This research report presents the findings of case study research with youth in six locations in Zimbabwe, carried out within the Power, Violence, Citizenship and Agency (PVCA) programme. It shows how young people experience growing up as citizens in a country known for its repressive regime, and highlights the differences for young men and young women.
Young people consider political violence as one of many forms of violence and other challenges they face in life. Election periods bring increased risk, when youth feel targeted. After the turbulence of elections has waned, surveillance by state security agents persists, affecting how young people use the public sphere. Between elections, forms of structural violence pose more challenges to youth than physical, political violence: patronage along party or ethnic lines is a major barrier to finding jobs, and generational differences deny young people a voice.
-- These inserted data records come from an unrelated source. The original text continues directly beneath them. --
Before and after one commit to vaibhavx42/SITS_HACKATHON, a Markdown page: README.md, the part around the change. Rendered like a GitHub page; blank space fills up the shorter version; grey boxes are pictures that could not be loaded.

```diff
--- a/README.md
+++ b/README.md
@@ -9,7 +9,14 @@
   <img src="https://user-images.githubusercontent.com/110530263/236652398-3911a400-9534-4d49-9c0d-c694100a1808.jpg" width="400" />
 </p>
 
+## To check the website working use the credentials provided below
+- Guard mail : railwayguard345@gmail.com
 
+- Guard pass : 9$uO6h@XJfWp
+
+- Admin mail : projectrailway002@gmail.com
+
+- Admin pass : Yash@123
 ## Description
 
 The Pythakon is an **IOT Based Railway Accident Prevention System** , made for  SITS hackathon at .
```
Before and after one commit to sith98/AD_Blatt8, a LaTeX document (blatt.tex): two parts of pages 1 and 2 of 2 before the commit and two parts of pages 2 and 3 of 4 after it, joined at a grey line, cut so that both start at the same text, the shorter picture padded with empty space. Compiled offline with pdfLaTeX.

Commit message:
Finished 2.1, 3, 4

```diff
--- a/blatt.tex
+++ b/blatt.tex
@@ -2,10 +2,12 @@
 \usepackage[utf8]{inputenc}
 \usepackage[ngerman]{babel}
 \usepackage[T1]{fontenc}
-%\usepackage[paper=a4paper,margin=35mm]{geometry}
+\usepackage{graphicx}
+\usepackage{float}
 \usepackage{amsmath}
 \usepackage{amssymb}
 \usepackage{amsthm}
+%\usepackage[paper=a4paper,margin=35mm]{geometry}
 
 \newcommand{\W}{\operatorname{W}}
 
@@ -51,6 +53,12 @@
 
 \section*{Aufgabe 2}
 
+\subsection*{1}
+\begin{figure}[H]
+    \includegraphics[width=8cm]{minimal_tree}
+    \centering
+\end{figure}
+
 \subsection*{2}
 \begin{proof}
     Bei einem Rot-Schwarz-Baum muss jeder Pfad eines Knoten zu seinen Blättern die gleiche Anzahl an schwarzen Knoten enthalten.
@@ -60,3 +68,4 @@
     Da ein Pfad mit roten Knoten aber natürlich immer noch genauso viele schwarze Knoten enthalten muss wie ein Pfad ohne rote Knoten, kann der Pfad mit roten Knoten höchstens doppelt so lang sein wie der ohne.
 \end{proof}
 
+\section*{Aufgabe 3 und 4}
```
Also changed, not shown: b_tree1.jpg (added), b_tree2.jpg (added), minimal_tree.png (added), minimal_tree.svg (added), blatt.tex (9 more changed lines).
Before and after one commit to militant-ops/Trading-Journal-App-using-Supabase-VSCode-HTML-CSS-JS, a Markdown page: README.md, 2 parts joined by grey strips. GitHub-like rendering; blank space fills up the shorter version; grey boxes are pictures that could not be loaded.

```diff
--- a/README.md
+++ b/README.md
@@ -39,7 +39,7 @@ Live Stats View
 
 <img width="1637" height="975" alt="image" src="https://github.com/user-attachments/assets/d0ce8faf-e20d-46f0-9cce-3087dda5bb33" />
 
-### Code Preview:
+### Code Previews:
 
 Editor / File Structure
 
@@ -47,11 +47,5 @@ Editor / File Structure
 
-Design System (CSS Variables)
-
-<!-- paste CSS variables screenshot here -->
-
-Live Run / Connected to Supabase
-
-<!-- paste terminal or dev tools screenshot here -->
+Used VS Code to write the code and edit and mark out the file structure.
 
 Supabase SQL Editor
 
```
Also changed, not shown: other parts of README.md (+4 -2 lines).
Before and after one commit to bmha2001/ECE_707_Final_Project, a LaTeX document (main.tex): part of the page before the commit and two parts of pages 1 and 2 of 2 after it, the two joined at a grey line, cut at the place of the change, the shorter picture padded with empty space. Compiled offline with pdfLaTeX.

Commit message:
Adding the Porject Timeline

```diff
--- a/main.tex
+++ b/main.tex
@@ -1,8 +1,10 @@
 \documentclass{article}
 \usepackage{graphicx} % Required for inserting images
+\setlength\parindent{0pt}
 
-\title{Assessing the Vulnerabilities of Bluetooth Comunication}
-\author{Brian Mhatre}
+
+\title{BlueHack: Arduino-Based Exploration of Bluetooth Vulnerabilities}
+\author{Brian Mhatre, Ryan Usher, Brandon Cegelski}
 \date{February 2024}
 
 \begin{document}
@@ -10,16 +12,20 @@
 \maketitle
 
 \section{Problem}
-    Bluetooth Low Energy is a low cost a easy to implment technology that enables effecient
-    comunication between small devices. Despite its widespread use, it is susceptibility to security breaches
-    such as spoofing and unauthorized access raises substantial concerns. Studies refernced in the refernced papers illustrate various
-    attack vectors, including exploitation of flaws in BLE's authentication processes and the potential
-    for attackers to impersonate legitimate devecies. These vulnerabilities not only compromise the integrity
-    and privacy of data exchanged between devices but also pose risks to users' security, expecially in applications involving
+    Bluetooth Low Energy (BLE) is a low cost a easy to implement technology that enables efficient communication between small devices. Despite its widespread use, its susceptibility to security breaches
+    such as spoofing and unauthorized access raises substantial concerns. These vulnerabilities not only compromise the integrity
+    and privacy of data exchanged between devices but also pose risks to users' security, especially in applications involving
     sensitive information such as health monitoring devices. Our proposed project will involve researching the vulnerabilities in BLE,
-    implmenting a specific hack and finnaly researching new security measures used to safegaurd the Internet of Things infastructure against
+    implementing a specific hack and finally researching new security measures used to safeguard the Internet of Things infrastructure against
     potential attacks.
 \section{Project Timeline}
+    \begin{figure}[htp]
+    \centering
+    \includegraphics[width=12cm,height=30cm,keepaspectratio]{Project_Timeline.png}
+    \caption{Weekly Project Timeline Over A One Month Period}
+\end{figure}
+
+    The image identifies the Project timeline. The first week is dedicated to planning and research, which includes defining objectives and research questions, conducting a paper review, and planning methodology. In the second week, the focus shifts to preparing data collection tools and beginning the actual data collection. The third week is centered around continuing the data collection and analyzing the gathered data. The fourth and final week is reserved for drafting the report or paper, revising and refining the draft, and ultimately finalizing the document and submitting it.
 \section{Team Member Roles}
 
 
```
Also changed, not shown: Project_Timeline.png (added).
High unemployment levels can result in youth participating in violence orchestrated by political actors.
This research shows also that family and peers have a strong influence on how young people choose to engage in the public sphere and respond to the polarised political environment. Youth empowerment strategies thus need to go beyond economic empowerment. This report argues that a shift in vision is required so that government, aid agencies and civil society recognise the importance of active citizenship among youth and make it a priority area for interventions. Programmes should build the citizen capabilities of young people and improve relations between them, their parents and communities, and public authority.